Before planting apply well-rotted compost to the soil. Feed twice a year during spring and autumn with a low dose of slow-release fertilizer. Choose fertilisers that have little or no phosphorous formula as the Proteaceae species don't like phosphorus. Water early in the morning while the soil is cool to avoid warm moist conditions, as this creates favourable conditions for fungi and bacteria. Apply a thick layer of mulch to keep the soil cool and moist for longer. Serruria fasciflora is best suited to a fynbos garden that has well-drained soil or a sloping aspect. Plant it in full sun in groups of three or more to create a colourful display. Good companion plants include Leucadendron salignum , Thamnochortus cinereus and Erica baueri.
References and further reading
- Plants of southern Africa: an online checklist. http:posa.sanbi.org.
- Raimondo, D., Von Staden, L., Victor, J.E., Helme, N.A., Turner, R.C., Kamundi, D.A. & Manyama, P.A. (eds) 2009. Red List of South African plants 2009. Strelitzia 25. South African National Biodiversity Institute, Pretoria. National Botanical Institute, Cape Town.
- Rebelo, T. 1999. West Coast proteas. Field guide to the proteas of the West Coast . Protea Atlas Project, National Botanical Institute, Cape Town.
- Trinder-Smith, T. 2006. Wild flowers of the Table Mountain National Park . South African Flower Guide 12. Botanical Society of South Africa, Cape Town.

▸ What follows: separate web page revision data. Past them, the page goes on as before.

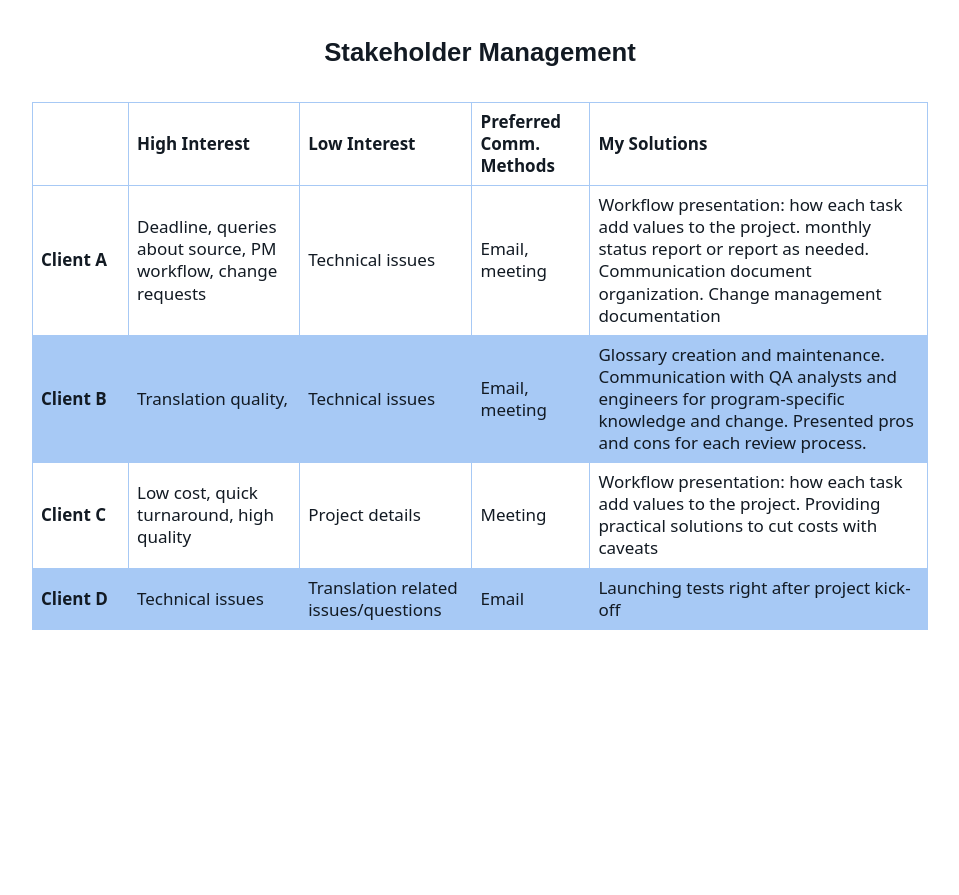
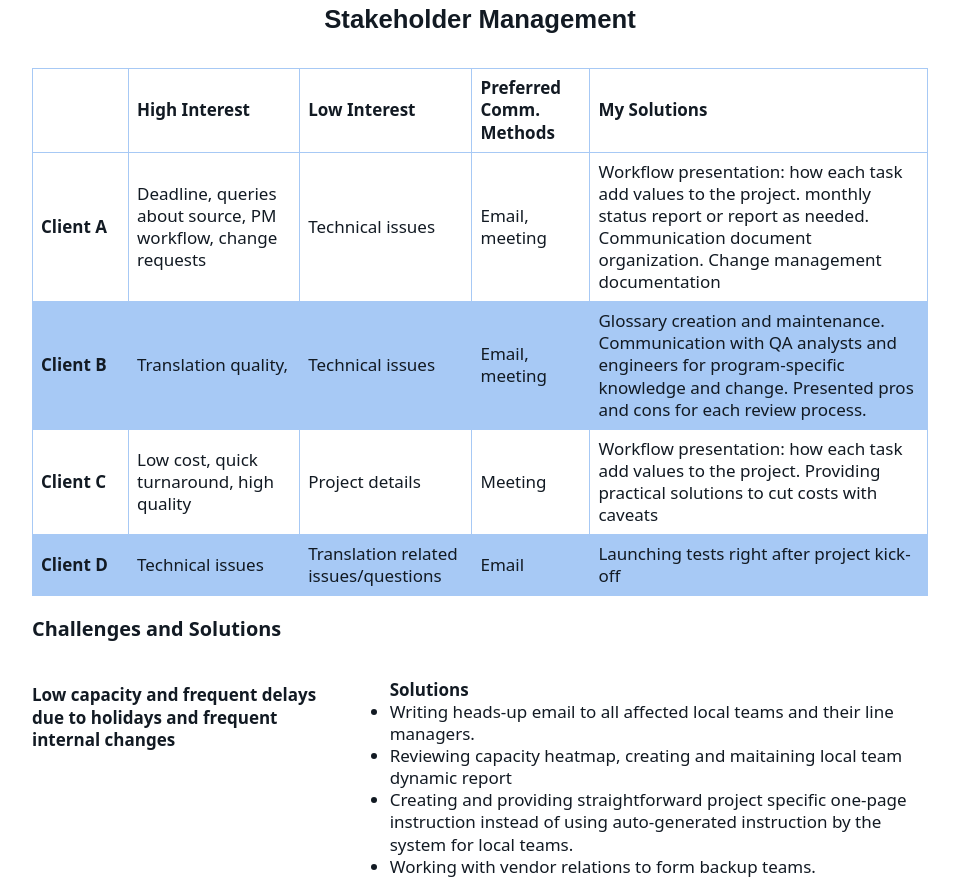
Before and after one commit to jingyilpm/jingyilpm.github.io, a plain HTML site: page index.html in a window 1280 px wide. Shown: the part 2112-3007 px from the top of the page, without its empty margins (160-1119 px from the left). Before the commit the page ends 2742 px from the top, so only its background shows below. Drawn offline with Linux system fonts and the light colour scheme; a web font is replaced by a local one.

Commit message:
Add files via upload

```diff
--- a/index.html
+++ b/index.html
@@ -34,11 +34,11 @@
         <div class="lower_part">
             <div class="lower_part_title" id="projects">Case Study</div>
             <div class="overview">
-                <h3 class="overview_left">An Ongoing UI, label, manual Localization Program for a US-Based Medical Device Company’s one Confidential Product</h3>
+                <h3 class="overview_left">An Ongoing UI, label, manual Localization Program for an Innovative and Confidential Medical Device</h3>
                 <ul class="overview_right">
                     <li><span class="emphasis">Content Type</span>: .JSON, FrameMaker, XML</li>
-                    <li><span class="emphasis">Languages</span>: 28-32 languages</li>
-                    <li><span class="emphasis">Scope</span>: 100k word UI and >1M word IFU localization</li>
+                    <li><span class="emphasis">Languages</span>: 34 languages</li>
+                    <li><span class="emphasis">Scope</span>: 40k word UI, label and >500k word IFU localization</li>
                     <li><span class="emphasis">Stakeholders</span>: Writers, technical communication managers, linguists, engineers, DTPers, QA analysts, program directors, sales, and etc.</li>
                     <li><span class="emphasis">My role</span>: project manager managing the end-to-end ongoing program, ensuring on-budget, on-time delivery with uncompromising quality.</li>
                     <li><span class="emphasis">Tools used</span>: SDL Trados Studio, MT, QA software, File Compare Tool, Muitl-Term Termbase, Notepad++, ChangeTracker, Project Management Platform.</li>
@@ -130,7 +130,26 @@
                     </tr>
                 </tbody>
             </table>
+            <div class="vendor_management">
+                <h3 class="vendor_title">Challenges and Solutions</h3>
+                <div class="vendor_content">
+                    <div class="challenge1">
+                        <div class="challenge1_left">
+                            <h4>Low capacity and frequent delays due to holidays and frequent internal changes</h4>
 
+                        </div>
+                        <div class="challenge1_right">
+                            <ul><span class="solution_title">Solutions</span>
+                                <li>Writing heads-up email to all affected local teams and their line managers.</li>
+                                <li>Reviewing capacity heatmap, creating and maitaining local team dynamic report</li>
+                                <li>Creating and providing straightforward project specific one-page instruction instead of using auto-generated instruction by the system for local teams.</li>
+                                <li>Working with vendor relations to form backup teams.</li>
+                            </ul>
+                        </div>
+                    </div>
+                </div>
+            </div>
+        </div>
     </div>
     <script src="js/main.js"></script>
 </body>
```
Lines whose indentation alone changed are shown as unchanged.
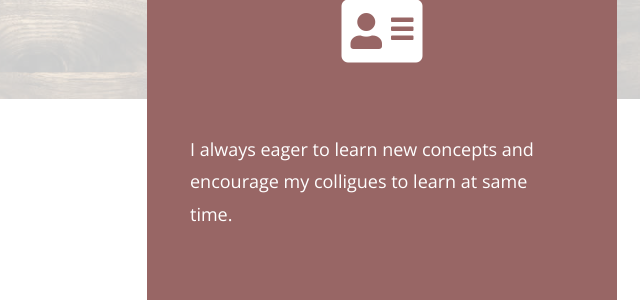
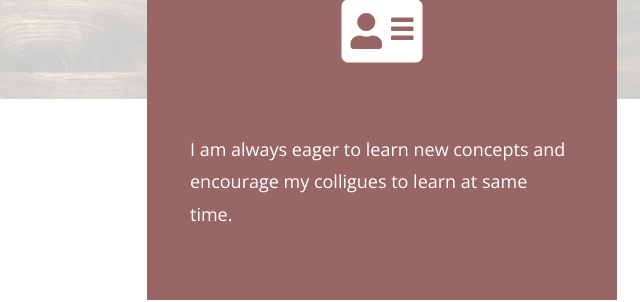
Before and after one commit to SIMHANITHIN/SIMHANITHIN.github.io, a plain HTML site: page index.html in a window 1280 px wide. Shown: the part 800-1102 px from the top of the page, 608-1248 px from the left. Drawn offline with nearby package versions, Linux system fonts and the light colour scheme.

Commit message:
Update index.html

```diff
--- a/index.html
+++ b/index.html
@@ -50,7 +50,7 @@ https://templatemo.com/tm-530-mini-profile
               <div class="tm-welcome-right">
                 <i class="fas fa-4x fa-address-card p-3 tm-welcome-icon"></i>
                 <p class="mb-0">
-                  I always eager to learn new concepts and encourage my colligues to learn at same time.
+                  I am always eager to learn new concepts and encourage my colligues to learn at same time.
                 </p>
               </div>
             </div>
```
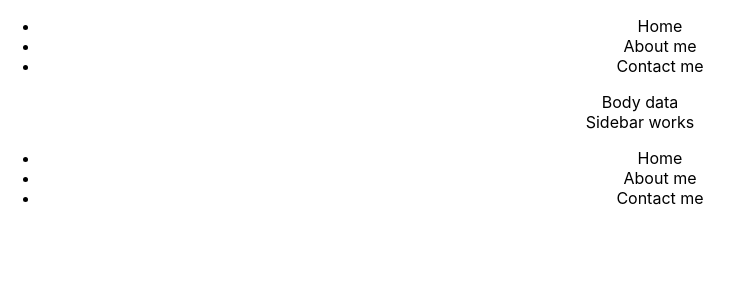
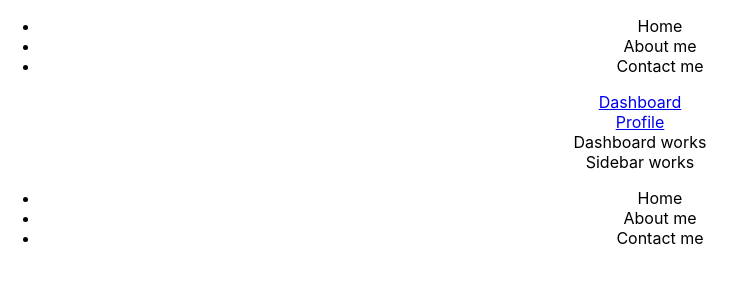
Before and after one commit to ChrisTarasovs/react-youtube-season2020, a React (Create React App) app: page /dashboard in a window 1280 px wide. Shown: the top 300 px of the page, without its empty margins (0-746 px from the left). Built offline with nearby package versions, Linux system fonts and the light colour scheme.

Commit message:
introducing routing in reactjs

```diff
--- a/package.json
+++ b/package.json
@@ -8,7 +8,8 @@
     "@testing-library/user-event": "^7.1.2",
     "react": "^16.12.0",
     "react-dom": "^16.12.0",
-    "react-scripts": "3.3.0"
+    "react-scripts": "3.3.0",
+    "react-router-dom": "5.1.2"
   },
   "scripts": {
     "start": "react-scripts start",
--- /dev/null
+++ b/src/features/dashboard.js
@@ -0,0 +1,11 @@
+import React, { Component } from 'react';
+
+class Dashboard extends Component{
+    render(){
+        return (
+            <div>Dashboard works</div>
+        )
+    }
+}
+
+export default Dashboard;
--- /dev/null
+++ b/src/features/user.js
@@ -0,0 +1,11 @@
+import React, { Component } from 'react';
+
+class User extends Component{
+    render(){
+        return (
+            <div>User works</div>
+        )
+    }
+}
+
+export default User;
--- a/src/layouts/default.js
+++ b/src/layouts/default.js
@@ -2,13 +2,22 @@ import React, { Component } from 'react';
 import Header from '../containers/header';
 import Footer from '../containers/footer';
 import Sidebar from '../containers/sidebar';
-
+import { BrowserRouter as Router, Route, Link } from 'react-router-dom';
+import Dashboard from '../features/dashboard';
+import User from '../features/user';
 class DefaultLayout extends Component{
     render(){
         return(
             <div>
                 <Header/>
-                <div>Body data</div> <Sidebar />
+                <Router>
+                    <Link to={'/dashboard'}>Dashboard</Link>
+                    <br />
+                    <Link to={'/profile'}>Profile</Link>
+                    <Route path="/dashboard" exact component={Dashboard} />
+                    <Route path="/profile" exact component={User} />
+                </Router>
+                <Sidebar />
                 <Footer/>
             </div>
         )
```
Also changed, not shown: 1 other file (tests, documents, lock files or other folders).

Louise Nurrish & Phumza Bavuma
Kirstenbosch National Botanical Garden